Kenseth (10-1): The best choice to win, not only for value of the odds, but by having the best team. Because Kenseth is not a huge fan favorite and stays under the radar, the public hasn’t driven up his price in odds to win like Jimmie Johnson.

Mark Martin (15-1): He just gets the job done each week. The man has never won the title, finishing second a bunch of times. This is expected to be his final year. Last year was supposedly the end but, much like the Rolling Stones, it’s just too hard to quit. Why should he when having one of the best chances to win it all?

Greg Biffle (12-1) and Carl Edwards (10-1): They are really struggling right now, despite having what looks like the best car. Last week, both led a bunch of laps and then wrecked. There is a definite pattern developing. They appear to get worse each week in the luck department. There is no reason one of these drivers couldn’t go on a run, dominate a seven-week stretch and pull themselves into the top 10.

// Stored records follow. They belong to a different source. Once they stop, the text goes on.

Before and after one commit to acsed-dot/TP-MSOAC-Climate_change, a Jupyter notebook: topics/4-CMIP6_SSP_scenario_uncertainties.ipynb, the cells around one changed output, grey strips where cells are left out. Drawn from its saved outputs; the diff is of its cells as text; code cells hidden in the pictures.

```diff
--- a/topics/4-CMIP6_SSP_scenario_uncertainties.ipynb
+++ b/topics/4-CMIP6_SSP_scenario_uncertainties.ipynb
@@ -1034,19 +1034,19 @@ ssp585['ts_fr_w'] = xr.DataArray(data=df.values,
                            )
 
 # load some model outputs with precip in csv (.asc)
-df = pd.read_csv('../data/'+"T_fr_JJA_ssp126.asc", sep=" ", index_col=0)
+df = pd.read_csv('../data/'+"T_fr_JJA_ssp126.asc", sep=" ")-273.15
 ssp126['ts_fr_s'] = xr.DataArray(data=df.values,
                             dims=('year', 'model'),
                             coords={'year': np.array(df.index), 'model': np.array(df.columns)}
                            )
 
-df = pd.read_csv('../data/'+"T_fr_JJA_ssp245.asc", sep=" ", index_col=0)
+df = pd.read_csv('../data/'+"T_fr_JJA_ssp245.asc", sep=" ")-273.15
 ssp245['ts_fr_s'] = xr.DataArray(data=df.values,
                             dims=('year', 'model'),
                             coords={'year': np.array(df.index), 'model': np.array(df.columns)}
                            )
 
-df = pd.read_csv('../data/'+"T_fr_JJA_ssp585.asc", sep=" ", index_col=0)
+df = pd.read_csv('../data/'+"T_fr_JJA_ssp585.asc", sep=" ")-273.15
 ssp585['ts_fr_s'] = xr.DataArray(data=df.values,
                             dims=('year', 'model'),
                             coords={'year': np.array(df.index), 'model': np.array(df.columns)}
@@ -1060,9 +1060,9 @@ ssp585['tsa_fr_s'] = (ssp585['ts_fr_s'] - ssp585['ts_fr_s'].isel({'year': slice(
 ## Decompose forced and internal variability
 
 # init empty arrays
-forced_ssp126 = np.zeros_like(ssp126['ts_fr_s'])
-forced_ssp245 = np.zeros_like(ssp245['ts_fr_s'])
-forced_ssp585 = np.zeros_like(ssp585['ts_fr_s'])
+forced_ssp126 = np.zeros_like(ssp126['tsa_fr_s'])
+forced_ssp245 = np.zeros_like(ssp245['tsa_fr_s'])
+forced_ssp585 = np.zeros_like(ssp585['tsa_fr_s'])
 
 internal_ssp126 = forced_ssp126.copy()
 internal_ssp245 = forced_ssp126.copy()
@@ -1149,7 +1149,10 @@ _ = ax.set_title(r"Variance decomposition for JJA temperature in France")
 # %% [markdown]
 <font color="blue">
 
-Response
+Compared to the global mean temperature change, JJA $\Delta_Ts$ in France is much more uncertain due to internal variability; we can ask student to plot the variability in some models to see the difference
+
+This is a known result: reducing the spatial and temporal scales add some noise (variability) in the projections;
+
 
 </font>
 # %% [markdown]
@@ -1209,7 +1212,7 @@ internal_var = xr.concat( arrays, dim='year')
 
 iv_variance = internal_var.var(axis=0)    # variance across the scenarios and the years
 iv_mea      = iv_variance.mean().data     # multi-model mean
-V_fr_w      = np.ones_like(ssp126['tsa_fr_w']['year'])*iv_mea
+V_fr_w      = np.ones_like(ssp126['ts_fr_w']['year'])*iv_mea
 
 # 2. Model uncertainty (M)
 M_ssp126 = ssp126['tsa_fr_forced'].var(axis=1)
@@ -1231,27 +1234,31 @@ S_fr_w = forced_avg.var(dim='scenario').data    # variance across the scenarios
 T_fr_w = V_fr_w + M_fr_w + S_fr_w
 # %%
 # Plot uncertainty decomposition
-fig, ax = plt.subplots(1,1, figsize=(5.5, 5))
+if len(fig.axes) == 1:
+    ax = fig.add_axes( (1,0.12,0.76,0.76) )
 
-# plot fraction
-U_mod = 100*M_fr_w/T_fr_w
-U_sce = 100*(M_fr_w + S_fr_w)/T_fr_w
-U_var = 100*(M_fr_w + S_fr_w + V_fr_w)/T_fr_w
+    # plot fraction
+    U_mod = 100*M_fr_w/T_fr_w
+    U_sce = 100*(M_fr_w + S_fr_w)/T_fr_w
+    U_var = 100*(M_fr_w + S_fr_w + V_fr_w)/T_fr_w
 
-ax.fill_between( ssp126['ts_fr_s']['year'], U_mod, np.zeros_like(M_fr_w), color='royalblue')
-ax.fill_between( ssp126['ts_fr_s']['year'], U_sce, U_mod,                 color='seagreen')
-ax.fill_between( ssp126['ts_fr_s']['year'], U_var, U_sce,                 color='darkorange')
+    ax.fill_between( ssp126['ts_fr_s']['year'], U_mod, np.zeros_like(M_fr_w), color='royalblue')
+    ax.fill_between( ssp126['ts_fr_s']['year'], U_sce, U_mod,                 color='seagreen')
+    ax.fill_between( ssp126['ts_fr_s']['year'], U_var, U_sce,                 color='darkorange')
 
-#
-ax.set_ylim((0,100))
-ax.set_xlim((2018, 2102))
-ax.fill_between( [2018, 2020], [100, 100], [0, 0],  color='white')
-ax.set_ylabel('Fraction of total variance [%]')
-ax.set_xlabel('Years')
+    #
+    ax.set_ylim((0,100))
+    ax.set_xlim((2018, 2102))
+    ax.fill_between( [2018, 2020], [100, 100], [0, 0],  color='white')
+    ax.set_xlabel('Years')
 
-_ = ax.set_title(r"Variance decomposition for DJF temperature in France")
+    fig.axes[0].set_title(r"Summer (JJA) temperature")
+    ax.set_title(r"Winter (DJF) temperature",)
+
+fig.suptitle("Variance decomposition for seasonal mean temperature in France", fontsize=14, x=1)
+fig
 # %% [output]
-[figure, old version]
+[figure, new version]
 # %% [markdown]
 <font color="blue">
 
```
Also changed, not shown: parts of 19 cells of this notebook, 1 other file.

Jamie McMurray (75-1): Forget it! This is the biggest disappointment, quite possibly the top flop of all time in all things that have ever been hyped —including movies. "Ishtar" comes to mind as a comparative. How that team could fall so fast is a mystery to all. Kurt Busch isn’t too upset about that team’s lack of success.

OTHER CONTENDERS

Tony Stewart (5-1): He may just do it again. Stewart is so good on all types of tracks and his team gives him car to maximize his ability.

Jimmie Johnson (4-1): If there was no Chase and the title chosen solely by points through 36 races, this guy might have two already. Smooth and consistent, we’ll see how he does under the pressure.

Kasey Kahne (10-1): This seems to be the driver everyone is rooting for to win the title, especially the bettors who have him at 75-1. After the awful 2005 campaign, many forgot just how good he was on cookie cutters during his rookie year. He will do well on all the tracks Roush does and should make the top 10 after 26 races.

BEST OF REST

We’ve seen flashes from Dale Earnhardt Jr, Jeff Gordon, and Kyle Busch. All should make the Chase. As with all the drivers, it’s about who gets hot at the right time. With my money and the pressure on, I like the nerve of Stewart and the professionalism of Kenseth.